'Where is he getting this information?': ABC anchor grills Trump spokesperson over Obama wiretap allegations

ABC anchor Martha Raddatz grilled White House spokesperson Sarah Huckabee Sanders over President Donald Trump's largely unfounded allegation that former President Barack Obama personally directed law enforcement to look into the Trump campaign's ties to Russia.

The president suggested on Sunday that Congress include in its review of Russia's meddling in the US election reports that Obama's White House personally directed aspects of a corresponding law enforcement investigation of Russian meddling in the 2016 election.

In an exchange on "This Week" on Sunday, Raddatz said Trump was making "extremely serious charges" and confronted Sanders about Trump's sources, asking, "Where is he getting this information?"

Sanders said outlets like the BBC previously reported that federal investigators sought warrants to monitor Russian banks suspected of potentially steering money to the Trump campaign — though the report did not include Trump's wiretapping allegation.

"The bigger thing is — let's find out. Let's have an investigation. If they're going to investigate Russia ties, let's include this as part of it. And so that's what we're asking," Sanders said.

RELATED: President Trump accuses Obama on Twitter of wiretapping him

Throughout the interview, Raddatz repeatedly sought answers to the many questions inspired by Trump's tweets, which offered no supporting evidence for their claim.

The ABC anchor first asked if Trump was motivated to tweet about Obama after reading a pieceabout the subject in the far-right website Breitbart. Raddatz pointed out that although Breitbart cites the New York Times as a source, the report "doesn't say anything definitive."

"There is nothing equivocating about what he says. 'I just found out that Obama had my wires tapped.' That's not 'Look into something.' He says it happened," Raddatz said.

When Raddatz said the reports cited by Breitbart included anonymous sources — a reporting practice Trump has repeatedly decried — Sanders dismissed the point, instead claiming that if the reports were true, the wiretaps would be the "greatest overreach and the greatest abuse of power that I think we have ever seen and a huge attack on democracy itself."

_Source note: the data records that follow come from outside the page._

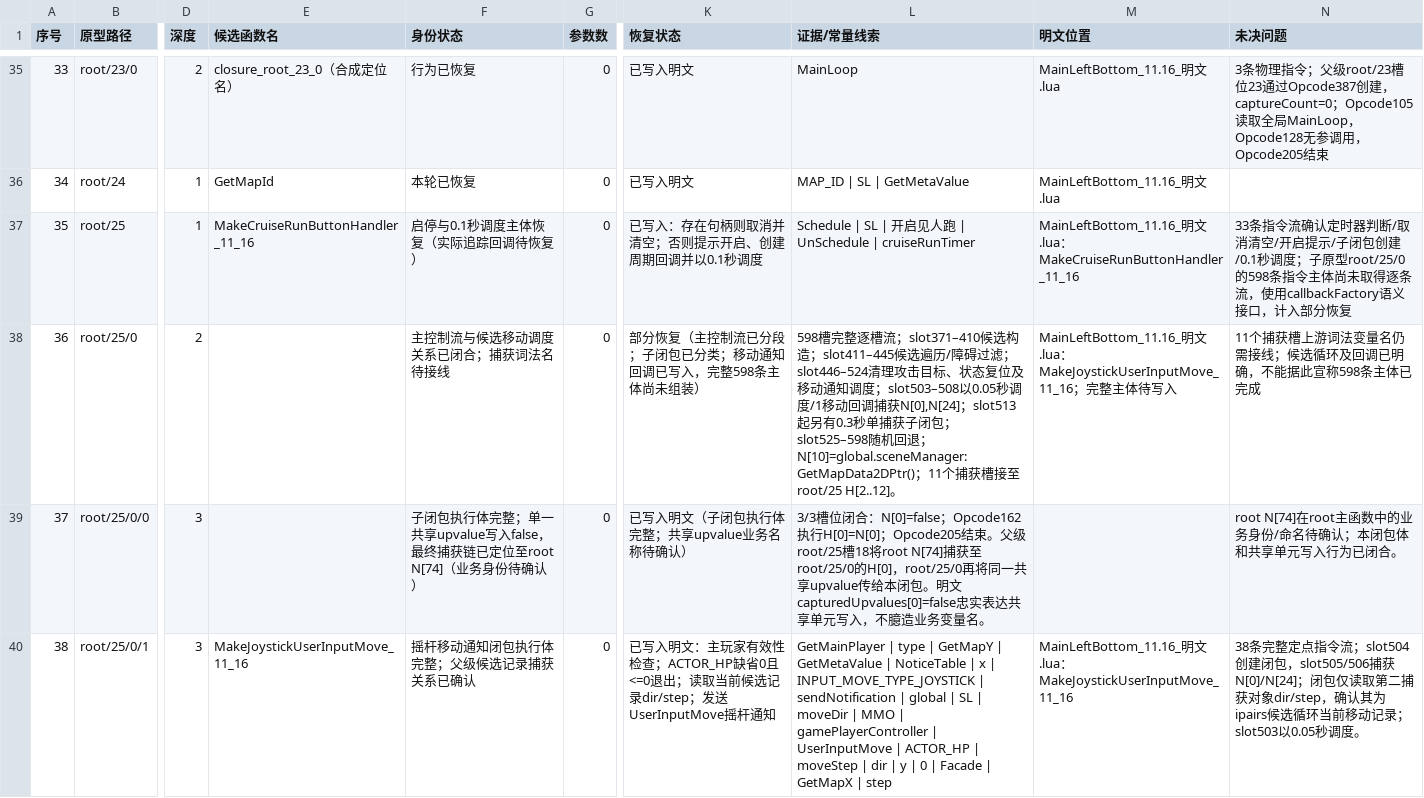
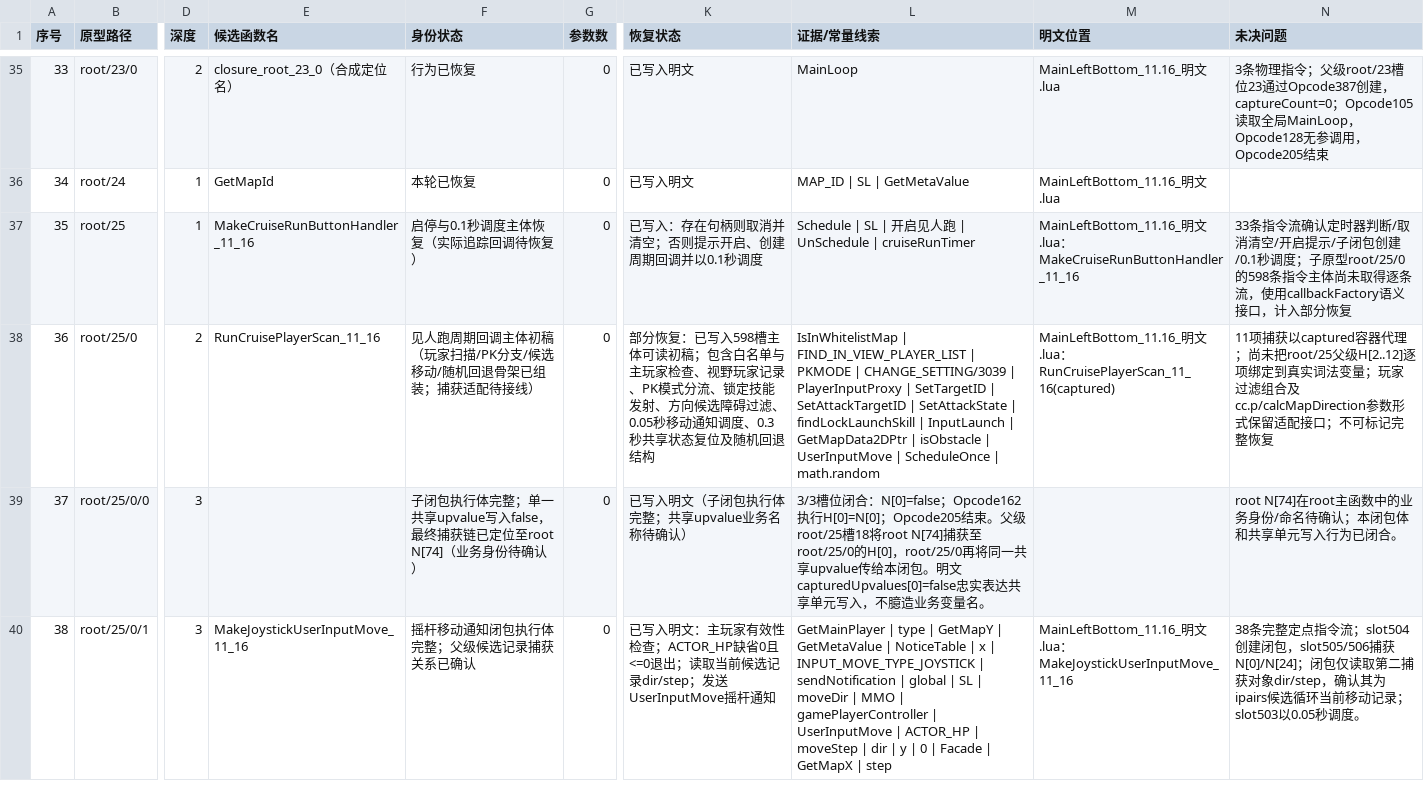
Before and after one commit to panchengdong88888/wjjm, a CSV file: 11.16/函数状态.csv, drawn as a sheet; only a part is shown, gaps mark what is left out; the diff names each change by its address in the sheet, - before the commit and + after, or states it on an @@ line.

Commit message:
11.16: update root/25/0 recovery status

```diff
--- a/11.16/函数状态.csv
+++ b/11.16/函数状态.csv
-E38 (候选函数名): (empty)
+E38 (候选函数名): RunCruisePlayerScan_11_16
-F38 (身份状态): 主控制流与候选移动调度关系已闭合；捕获词法名待接线
+F38 (身份状态): 见人跑周期回调主体初稿（玩家扫描/PK分支/候选移动/随机回退骨架已组装；捕获适配待接线）
-K38 (恢复状态): 部分恢复（主控制流已分段；子闭包已分类；移动通知回调已写入，完整598条主体尚未组装）
+K38 (恢复状态): 部分恢复：已写入598槽主体可读初稿；包含白名单与主玩家检查、视野玩家记录、PK模式分流、锁定技能发射、方向候选障碍过滤、0.05秒移动通知调度、0.3秒共享状态复位及随机回退结构
-L38 (证据/常量线索): 598槽完整逐槽流；slot371–410候选构造；slot411–445候选遍历/障碍过滤；slot446–524清理攻击目标、状态复位及移动通知调度；slot503–508以0.05秒调度/1移动回调捕获N[0],N[24]；slot513起另有0.3秒单捕获子闭包；slot525–598随机回退；N[10]=global.sceneManager:GetMapData2DPtr()；11个捕获槽接至root/25 H[2..12]。
+L38 (证据/常量线索): IsInWhitelistMap | FIND_IN_VIEW_PLAYER_LIST | PKMODE | CHANGE_SETTING/3039 | PlayerInputProxy | SetTargetID | SetAttackTargetID | SetAttackState | findLockLaunchSkill | InputLaunch | GetMapData2DPtr | isObstacle | UserInputMove | ScheduleOnce | math.random
-M38 (明文位置): ….lua：MakeJoystickUserInputMove_11_16；完整主体待写入
+M38 (明文位置): ….lua：RunCruisePlayerScan_11_16(captured)
-N38 (未决问题): 11个捕获槽上游词法变量名仍需接线；候选循环及回调已明确，不能据此宣称598条主体已完成
+N38 (未决问题): 11项捕获以captured容器代理；尚未把root/25父级H[2..12]逐项绑定到真实词法变量；玩家过滤组合及cc.p/calcMapDirection参数形式保留适配接口；不可标记完整恢复
```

The ABC anchor repeatedly attempted to understand the legal steps necessary for federal investigators to bug Trump's phone.

"If there was an order, there would have to be probable cause shown before it was granted, evidence of wrongdoing. So, isn't the president saying this indeed happen confirming that the investigation had enough evidence to get a FISA order?" Raddatz asked.

"I'm not sure if they can create wrongdoing. They've been trying to make the case for it. The FBI says that this is BS, the House intelligence chair has said that there is no evidence of it. But I don't know that that would indicate that intelligence services wouldn't have attempted to see if there was something at that point in October," Sanders replied.

Raddatz then said that if the claim was true, Trump may have been disclosing classified information.

"A FISA court order wiretap is highly classified information. Why is it acceptable for the president to tweet something like that out?" Raddatz asked.

"I don't think he's tweeting out classified information. He's talking about could this have happened? Did this happen?" Sanders replied.

As the conversation appeared to wind down, Raddatz pressed yet again to present clear evidence that proved Obama wiretapped Trump.

"You keep saying, if, if, if. The president of the United States said it was a fact. He didn't say I read a story in Breitbart or 'The New York Times' or wherever else. He said, just found out that Obama had my wires tapped in Trump Tower. That's not an if," Raddatz said.

"I will let the president speak for himself," Sanders replied.

"You're his spokesperson," Raddatz said

"And I'm speaking about it right now," Sanders said.

"But you're backing off of it. You're backing off of it," Raddatz said.

The interview came just minutes after Trump called for a congressional investigation into whether Obama overstepped his authority investigating Russia's involvement in the 2016 election.

On Saturday, Obama spokesman Kevin Lewis denied the previous White House interfered in the investigation into the 2016 election.

"A cardinal rule of the Obama administration was that no White House official ever interfered with any independent investigation led by the Department of Justice. As part of that practice, neither President Obama nor any White House official ever ordered surveillance on any US citizen. Any suggestion otherwise is simply false," Lewis said.

Watch the exchange below, via ABC: